> **WHAT NEEDS TO BE DONE**
Using the data below, return all lines in which "names" appears.

== EXERCISE MATERIAL ==

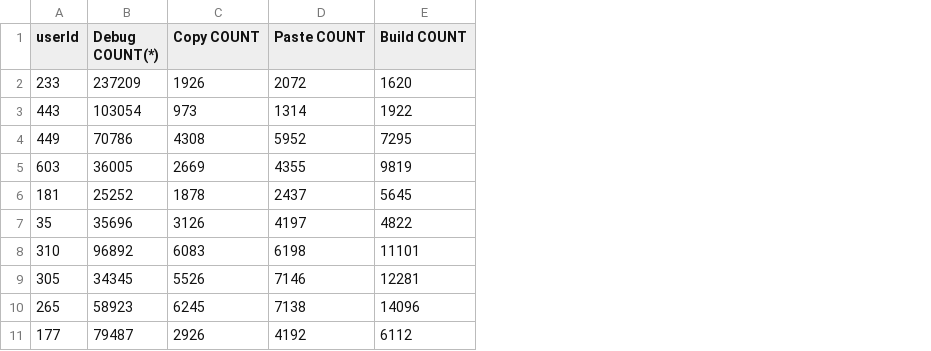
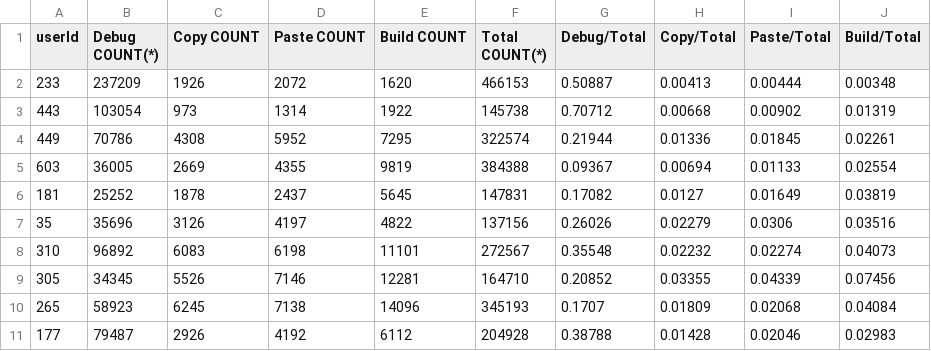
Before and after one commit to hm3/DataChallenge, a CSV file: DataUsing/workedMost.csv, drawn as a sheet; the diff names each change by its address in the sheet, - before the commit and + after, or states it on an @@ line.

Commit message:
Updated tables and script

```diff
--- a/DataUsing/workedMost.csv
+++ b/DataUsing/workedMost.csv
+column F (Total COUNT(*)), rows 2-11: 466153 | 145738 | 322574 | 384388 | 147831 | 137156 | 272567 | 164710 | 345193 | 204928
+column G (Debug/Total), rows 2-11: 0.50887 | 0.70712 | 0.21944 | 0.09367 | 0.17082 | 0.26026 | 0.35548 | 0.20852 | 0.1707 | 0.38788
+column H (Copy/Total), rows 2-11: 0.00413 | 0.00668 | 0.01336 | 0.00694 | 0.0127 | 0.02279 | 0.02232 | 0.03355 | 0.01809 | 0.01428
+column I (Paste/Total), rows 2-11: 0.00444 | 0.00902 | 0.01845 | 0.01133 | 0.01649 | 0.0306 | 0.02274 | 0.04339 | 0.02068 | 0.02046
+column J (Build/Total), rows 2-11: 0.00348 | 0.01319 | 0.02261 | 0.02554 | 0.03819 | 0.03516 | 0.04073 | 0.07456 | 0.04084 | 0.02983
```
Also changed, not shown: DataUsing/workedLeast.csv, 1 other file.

===
== EXERCISE MATERIAL ==

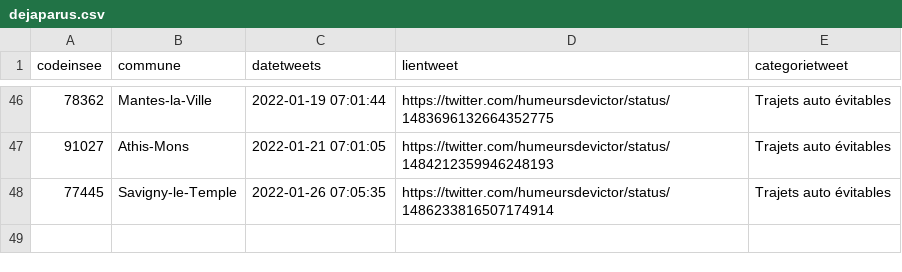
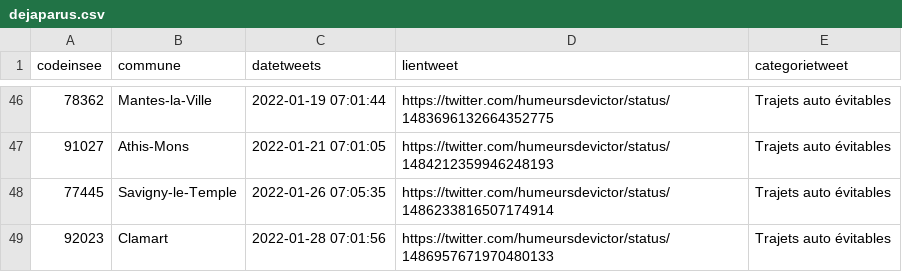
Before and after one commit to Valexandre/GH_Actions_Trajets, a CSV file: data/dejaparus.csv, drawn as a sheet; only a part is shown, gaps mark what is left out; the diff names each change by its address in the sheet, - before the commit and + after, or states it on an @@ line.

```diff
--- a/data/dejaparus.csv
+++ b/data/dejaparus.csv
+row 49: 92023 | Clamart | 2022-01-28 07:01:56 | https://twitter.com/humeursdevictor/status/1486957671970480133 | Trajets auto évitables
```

===
== EXERCISE MATERIAL ==

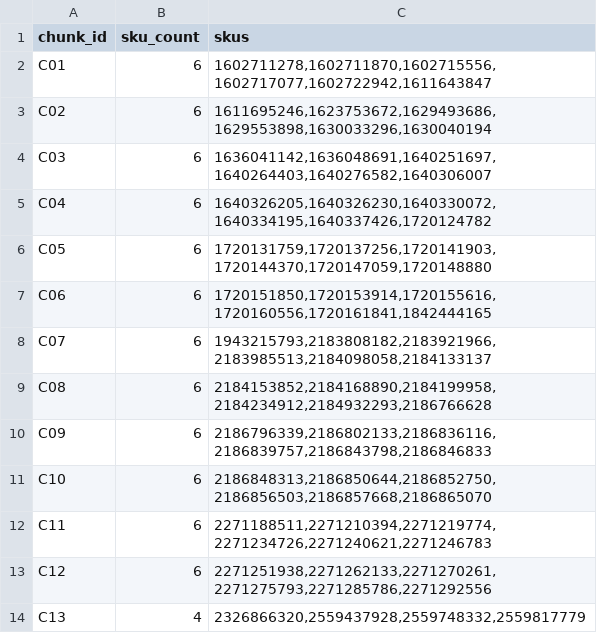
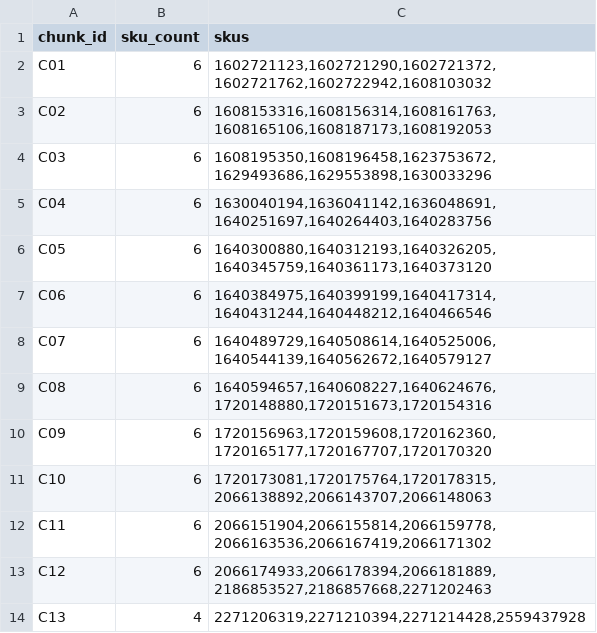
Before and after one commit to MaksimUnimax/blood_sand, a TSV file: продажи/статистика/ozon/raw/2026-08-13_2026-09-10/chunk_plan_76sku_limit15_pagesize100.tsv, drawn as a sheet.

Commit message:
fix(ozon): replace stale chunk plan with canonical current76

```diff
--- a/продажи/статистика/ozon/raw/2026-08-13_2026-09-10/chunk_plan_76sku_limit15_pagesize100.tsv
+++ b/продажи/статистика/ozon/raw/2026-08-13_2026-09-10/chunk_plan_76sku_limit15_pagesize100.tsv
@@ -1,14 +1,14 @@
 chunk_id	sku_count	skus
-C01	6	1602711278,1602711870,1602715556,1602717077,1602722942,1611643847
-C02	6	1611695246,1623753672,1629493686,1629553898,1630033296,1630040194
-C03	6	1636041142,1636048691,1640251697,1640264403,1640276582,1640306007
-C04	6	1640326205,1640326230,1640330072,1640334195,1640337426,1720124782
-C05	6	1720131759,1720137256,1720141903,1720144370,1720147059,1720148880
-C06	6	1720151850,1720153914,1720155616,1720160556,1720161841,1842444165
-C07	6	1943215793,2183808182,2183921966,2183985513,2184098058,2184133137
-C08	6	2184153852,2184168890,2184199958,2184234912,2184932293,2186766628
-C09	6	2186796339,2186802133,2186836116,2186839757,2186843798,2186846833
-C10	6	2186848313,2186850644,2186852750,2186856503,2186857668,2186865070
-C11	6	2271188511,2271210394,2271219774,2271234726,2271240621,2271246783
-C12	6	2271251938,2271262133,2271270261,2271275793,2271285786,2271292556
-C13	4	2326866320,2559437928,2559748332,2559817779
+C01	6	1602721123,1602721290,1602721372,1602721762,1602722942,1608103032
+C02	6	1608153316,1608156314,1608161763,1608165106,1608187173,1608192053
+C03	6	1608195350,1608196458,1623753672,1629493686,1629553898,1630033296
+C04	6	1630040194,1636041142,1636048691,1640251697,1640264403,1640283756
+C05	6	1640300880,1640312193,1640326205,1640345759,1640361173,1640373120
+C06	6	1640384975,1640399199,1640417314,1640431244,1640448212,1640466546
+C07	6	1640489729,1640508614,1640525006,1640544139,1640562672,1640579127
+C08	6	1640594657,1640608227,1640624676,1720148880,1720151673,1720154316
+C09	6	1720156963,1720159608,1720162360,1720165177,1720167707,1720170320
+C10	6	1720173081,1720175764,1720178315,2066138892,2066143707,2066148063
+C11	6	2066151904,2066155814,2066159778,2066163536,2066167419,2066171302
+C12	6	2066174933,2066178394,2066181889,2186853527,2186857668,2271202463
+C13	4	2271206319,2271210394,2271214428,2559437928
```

===

> **ANSWER TO THE EXERCISE**
Before and after one commit to hm3/DataChallenge, a CSV file: DataUsing/workedMost.csv, drawn as a sheet; the diff names each change by its address in the sheet, - before the commit and + after, or states it on an @@ line.
Before and after one commit to Valexandre/GH_Actions_Trajets, a CSV file: data/dejaparus.csv, drawn as a sheet; only a part is shown, gaps mark what is left out; the diff names each change by its address in the sheet, - before the commit and + after, or states it on an @@ line.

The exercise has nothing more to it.